What are the definitions of “termination” and “lay-off”?
Termination of employment is an employee’s departure from a job. Termination may be voluntary on the employee’s part, or it may be at the hands of the employer, often in the form of dismissal (firing) or a layoff.
Dismissal or firing is generally thought to be the fault of the employee, whereas a layoff is generally done for business reasons (for instance a business slowdown or an economic downturn) outside the employee’s performance.
If you decide to terminate an employee with an unlimited temporary employment, please pay attention our following advice for a correct termination:
1. Notice period
The employer must mind the notice period which ends on the date of the next wage payment. This is usually the last working day of the month following the termination notice.
E.g.: A termination notice is submitted on 10. February. The notice period then ends on 31st March (presumed that the 31st march is not on a weekend or public holiday).
Remark regarding probation period
2. Severance pay
An employer shall pay severance pay to an employee who is laid off. The amount of the severance pay varies, depending on the period of employment:
Remark: the employer is not required to pay severance to an employee whose employment is terminated with cause ( -> Please see our client memo on dismissal of an employee with cause )
Two special cases for severance pay:
a) reorganization measures due usage of machines

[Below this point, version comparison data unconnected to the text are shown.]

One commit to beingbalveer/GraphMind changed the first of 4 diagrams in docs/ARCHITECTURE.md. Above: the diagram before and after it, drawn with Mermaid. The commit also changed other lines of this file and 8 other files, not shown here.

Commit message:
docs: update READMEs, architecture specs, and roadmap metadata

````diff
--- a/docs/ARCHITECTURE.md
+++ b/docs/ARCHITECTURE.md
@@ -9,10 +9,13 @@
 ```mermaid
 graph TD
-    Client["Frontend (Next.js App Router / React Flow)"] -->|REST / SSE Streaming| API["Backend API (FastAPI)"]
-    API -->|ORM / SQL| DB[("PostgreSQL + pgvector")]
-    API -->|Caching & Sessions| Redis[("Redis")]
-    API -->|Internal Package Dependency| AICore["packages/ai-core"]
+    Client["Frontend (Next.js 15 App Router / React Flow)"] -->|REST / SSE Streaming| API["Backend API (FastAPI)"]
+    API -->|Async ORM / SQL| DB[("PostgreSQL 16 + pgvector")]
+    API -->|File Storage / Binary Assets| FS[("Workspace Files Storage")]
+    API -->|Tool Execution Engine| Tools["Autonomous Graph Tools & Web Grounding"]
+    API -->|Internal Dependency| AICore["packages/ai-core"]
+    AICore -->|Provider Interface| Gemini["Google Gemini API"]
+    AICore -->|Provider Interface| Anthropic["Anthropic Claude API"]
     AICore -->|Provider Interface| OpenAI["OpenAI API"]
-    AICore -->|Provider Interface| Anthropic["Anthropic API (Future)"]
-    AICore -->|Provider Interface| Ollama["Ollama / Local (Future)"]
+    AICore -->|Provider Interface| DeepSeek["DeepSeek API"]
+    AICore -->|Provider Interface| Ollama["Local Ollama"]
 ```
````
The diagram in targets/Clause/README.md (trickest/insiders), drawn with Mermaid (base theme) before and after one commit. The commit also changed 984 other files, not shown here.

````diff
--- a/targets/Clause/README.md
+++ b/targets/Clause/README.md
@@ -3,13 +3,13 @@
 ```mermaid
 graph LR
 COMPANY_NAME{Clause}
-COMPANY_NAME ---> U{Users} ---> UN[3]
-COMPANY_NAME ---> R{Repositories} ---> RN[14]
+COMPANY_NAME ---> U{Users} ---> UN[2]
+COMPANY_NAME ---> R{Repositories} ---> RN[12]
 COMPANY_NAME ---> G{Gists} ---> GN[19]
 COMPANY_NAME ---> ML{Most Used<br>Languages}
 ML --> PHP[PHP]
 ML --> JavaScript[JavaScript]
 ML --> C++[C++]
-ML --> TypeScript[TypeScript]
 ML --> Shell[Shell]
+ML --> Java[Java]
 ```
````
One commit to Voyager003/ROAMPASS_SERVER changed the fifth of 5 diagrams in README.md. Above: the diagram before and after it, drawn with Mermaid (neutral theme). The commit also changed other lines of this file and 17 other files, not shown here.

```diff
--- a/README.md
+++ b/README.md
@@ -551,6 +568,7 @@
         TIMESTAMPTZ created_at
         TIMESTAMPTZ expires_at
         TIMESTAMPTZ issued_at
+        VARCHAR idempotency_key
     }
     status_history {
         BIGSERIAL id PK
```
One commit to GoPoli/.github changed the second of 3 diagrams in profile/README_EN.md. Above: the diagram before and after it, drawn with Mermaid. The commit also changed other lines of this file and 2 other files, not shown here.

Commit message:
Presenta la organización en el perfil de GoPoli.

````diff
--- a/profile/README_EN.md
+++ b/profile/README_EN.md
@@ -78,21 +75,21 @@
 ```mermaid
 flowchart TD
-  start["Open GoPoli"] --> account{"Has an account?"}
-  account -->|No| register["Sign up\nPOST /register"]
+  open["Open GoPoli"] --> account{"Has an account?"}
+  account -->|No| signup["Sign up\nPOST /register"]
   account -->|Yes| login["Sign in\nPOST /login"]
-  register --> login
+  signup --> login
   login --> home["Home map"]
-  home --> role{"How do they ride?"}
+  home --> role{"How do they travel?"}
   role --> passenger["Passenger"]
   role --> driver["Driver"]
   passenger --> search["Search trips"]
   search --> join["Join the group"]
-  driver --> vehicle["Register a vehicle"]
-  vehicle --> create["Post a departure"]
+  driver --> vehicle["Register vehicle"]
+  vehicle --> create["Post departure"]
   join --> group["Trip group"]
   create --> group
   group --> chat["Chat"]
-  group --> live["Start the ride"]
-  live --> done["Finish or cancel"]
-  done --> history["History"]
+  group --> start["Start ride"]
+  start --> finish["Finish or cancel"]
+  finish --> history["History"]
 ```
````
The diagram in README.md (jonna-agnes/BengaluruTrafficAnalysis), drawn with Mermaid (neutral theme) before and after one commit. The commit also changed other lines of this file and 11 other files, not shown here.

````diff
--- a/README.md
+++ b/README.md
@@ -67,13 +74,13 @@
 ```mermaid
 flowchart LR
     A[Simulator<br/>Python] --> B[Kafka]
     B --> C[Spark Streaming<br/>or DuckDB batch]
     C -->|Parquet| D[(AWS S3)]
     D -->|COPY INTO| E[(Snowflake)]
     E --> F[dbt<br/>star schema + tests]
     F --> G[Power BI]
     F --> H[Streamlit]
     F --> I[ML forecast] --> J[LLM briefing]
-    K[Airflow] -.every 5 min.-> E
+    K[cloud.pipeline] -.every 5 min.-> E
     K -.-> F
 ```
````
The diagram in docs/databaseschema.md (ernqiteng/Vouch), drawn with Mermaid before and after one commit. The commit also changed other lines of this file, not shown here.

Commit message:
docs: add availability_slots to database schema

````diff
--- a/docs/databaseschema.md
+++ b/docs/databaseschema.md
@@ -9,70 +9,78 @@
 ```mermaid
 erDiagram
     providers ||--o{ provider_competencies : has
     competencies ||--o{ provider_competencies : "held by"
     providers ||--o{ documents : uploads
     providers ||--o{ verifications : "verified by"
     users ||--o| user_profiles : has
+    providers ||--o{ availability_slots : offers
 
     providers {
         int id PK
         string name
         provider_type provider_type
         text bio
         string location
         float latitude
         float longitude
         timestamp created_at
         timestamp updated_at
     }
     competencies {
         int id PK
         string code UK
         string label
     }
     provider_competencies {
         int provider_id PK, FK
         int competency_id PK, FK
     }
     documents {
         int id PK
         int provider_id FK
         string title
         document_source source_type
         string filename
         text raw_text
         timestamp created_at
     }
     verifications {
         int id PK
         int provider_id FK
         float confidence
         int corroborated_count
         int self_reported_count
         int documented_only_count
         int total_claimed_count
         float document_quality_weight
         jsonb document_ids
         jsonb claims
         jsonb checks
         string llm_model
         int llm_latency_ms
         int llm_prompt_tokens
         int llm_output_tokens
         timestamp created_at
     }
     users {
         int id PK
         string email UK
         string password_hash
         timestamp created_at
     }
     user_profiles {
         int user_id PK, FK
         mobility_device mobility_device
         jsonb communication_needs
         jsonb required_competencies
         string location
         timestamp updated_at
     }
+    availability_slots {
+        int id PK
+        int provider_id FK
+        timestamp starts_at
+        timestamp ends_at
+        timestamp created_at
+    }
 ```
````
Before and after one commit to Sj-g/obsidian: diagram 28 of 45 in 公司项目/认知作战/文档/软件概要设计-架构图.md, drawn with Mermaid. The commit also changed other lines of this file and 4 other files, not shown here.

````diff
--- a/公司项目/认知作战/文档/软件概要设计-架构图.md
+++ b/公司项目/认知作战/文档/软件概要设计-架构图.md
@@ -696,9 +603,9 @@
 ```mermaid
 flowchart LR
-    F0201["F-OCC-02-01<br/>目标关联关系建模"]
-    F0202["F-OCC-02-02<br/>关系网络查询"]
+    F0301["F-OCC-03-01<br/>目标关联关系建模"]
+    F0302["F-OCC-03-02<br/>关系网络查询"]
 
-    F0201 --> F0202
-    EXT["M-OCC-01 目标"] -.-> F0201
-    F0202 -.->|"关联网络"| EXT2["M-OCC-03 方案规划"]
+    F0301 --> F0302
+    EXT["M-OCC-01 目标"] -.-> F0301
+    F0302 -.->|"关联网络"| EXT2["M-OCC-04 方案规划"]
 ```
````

b) relocating of the workplace
3. Annual holiday pay, Overtime pay, Holiday pay, Holiday overtime pay
The Employer shall pay wages of the employee for annual holidays in the year of termination equal to the proportion of annual holidays to which the employee is entitled. Also, Overtime Pay and Holiday Overtime Pay to which the Employee is entitled shall be paid within three days from the date of the Employee’s termination